#### Exercise:
Word for word, restate all the records; images are not part of the copy.

----

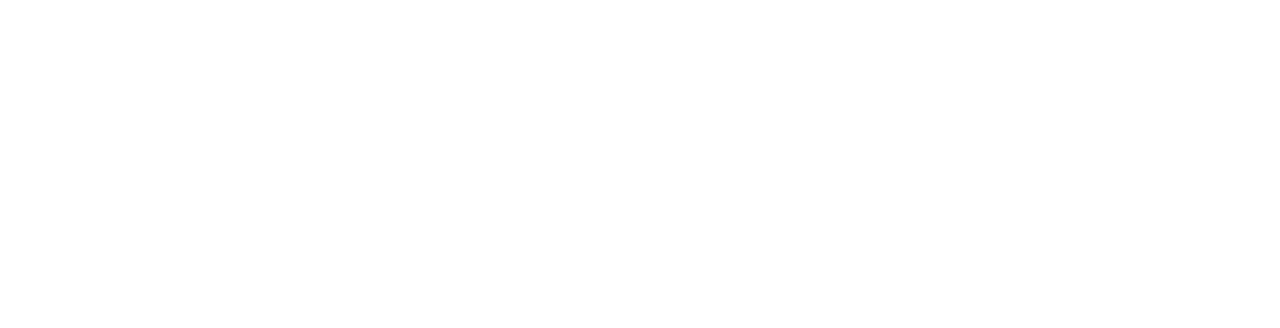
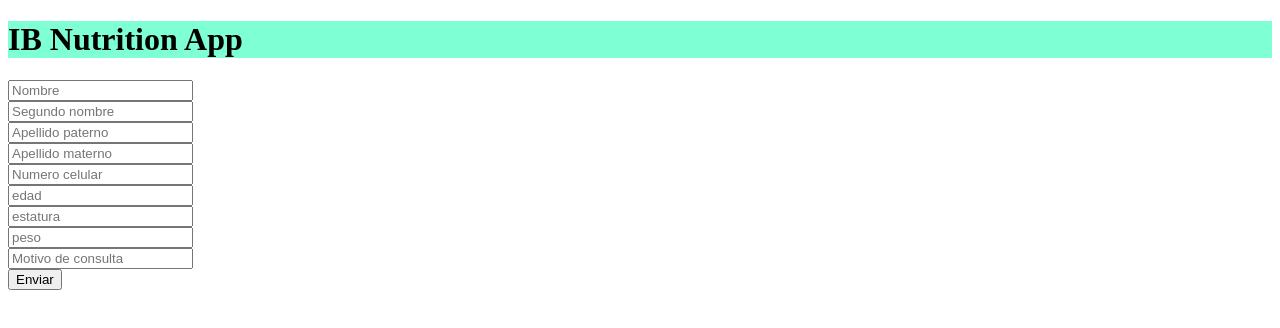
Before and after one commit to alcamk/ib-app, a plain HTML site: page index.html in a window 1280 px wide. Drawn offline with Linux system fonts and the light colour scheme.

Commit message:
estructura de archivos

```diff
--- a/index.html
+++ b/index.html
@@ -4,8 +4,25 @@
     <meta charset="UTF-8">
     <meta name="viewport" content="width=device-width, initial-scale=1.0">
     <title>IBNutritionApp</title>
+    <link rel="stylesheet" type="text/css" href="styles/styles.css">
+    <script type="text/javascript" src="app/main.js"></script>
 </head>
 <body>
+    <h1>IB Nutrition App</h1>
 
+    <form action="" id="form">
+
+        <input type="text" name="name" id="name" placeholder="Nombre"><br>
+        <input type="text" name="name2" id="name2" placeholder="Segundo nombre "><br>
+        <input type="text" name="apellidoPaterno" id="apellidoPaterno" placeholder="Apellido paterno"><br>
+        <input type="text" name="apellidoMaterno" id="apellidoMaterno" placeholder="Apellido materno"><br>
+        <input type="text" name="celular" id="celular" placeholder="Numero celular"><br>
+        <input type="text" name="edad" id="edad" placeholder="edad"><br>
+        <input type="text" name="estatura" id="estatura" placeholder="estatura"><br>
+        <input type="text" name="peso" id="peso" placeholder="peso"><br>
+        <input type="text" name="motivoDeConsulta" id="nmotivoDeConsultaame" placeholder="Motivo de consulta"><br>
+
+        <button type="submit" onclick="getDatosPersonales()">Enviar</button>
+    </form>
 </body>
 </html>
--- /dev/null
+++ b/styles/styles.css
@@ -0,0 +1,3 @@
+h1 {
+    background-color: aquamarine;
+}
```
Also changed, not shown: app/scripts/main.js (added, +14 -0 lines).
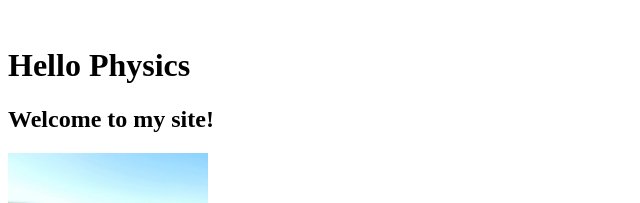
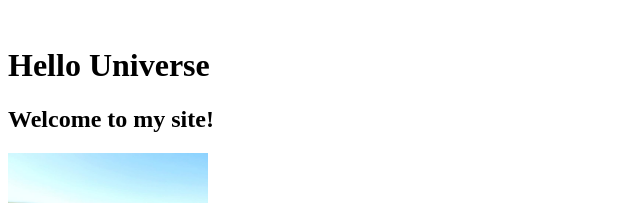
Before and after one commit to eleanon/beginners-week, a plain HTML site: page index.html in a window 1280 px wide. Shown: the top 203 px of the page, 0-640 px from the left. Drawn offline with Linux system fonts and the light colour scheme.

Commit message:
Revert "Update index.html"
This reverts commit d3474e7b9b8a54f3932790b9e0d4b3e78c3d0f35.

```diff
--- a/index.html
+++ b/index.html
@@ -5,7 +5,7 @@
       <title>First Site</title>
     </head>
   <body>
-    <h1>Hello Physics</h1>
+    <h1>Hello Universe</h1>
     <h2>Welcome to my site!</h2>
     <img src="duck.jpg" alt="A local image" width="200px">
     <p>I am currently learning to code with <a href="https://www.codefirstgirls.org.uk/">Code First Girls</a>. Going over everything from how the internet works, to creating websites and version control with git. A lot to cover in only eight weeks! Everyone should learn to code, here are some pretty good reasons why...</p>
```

----

#### Your solution:
Before and after one commit to alcamk/ib-app, a plain HTML site: page index.html in a window 1280 px wide. Drawn offline with Linux system fonts and the light colour scheme.

Commit message:
estructura de archivos

```diff
--- a/index.html
+++ b/index.html
@@ -4,8 +4,25 @@
     <meta charset="UTF-8">
     <meta name="viewport" content="width=device-width, initial-scale=1.0">
     <title>IBNutritionApp</title>
+    <link rel="stylesheet" type="text/css" href="styles/styles.css">
+    <script type="text/javascript" src="app/main.js"></script>
 </head>
 <body>
+    <h1>IB Nutrition App</h1>
 
+    <form action="" id="form">
+
+        <input type="text" name="name" id="name" placeholder="Nombre"><br>
+        <input type="text" name="name2" id="name2" placeholder="Segundo nombre "><br>
+        <input type="text" name="apellidoPaterno" id="apellidoPaterno" placeholder="Apellido paterno"><br>
+        <input type="text" name="apellidoMaterno" id="apellidoMaterno" placeholder="Apellido materno"><br>
+        <input type="text" name="celular" id="celular" placeholder="Numero celular"><br>
+        <input type="text" name="edad" id="edad" placeholder="edad"><br>
+        <input type="text" name="estatura" id="estatura" placeholder="estatura"><br>
+        <input type="text" name="peso" id="peso" placeholder="peso"><br>
+        <input type="text" name="motivoDeConsulta" id="nmotivoDeConsultaame" placeholder="Motivo de consulta"><br>
+
+        <button type="submit" onclick="getDatosPersonales()">Enviar</button>
+    </form>
 </body>
 </html>
--- /dev/null
+++ b/styles/styles.css
@@ -0,0 +1,3 @@
+h1 {
+    background-color: aquamarine;
+}
```
Also changed, not shown: app/scripts/main.js (added, +14 -0 lines).
Before and after one commit to eleanon/beginners-week, a plain HTML site: page index.html in a window 1280 px wide. Shown: the top 203 px of the page, 0-640 px from the left. Drawn offline with Linux system fonts and the light colour scheme.

Commit message:
Revert "Update index.html"
This reverts commit d3474e7b9b8a54f3932790b9e0d4b3e78c3d0f35.

```diff
--- a/index.html
+++ b/index.html
@@ -5,7 +5,7 @@
       <title>First Site</title>
     </head>
   <body>
-    <h1>Hello Physics</h1>
+    <h1>Hello Universe</h1>
     <h2>Welcome to my site!</h2>
     <img src="duck.jpg" alt="A local image" width="200px">
     <p>I am currently learning to code with <a href="https://www.codefirstgirls.org.uk/">Code First Girls</a>. Going over everything from how the internet works, to creating websites and version control with git. A lot to cover in only eight weeks! Everyone should learn to code, here are some pretty good reasons why...</p>
```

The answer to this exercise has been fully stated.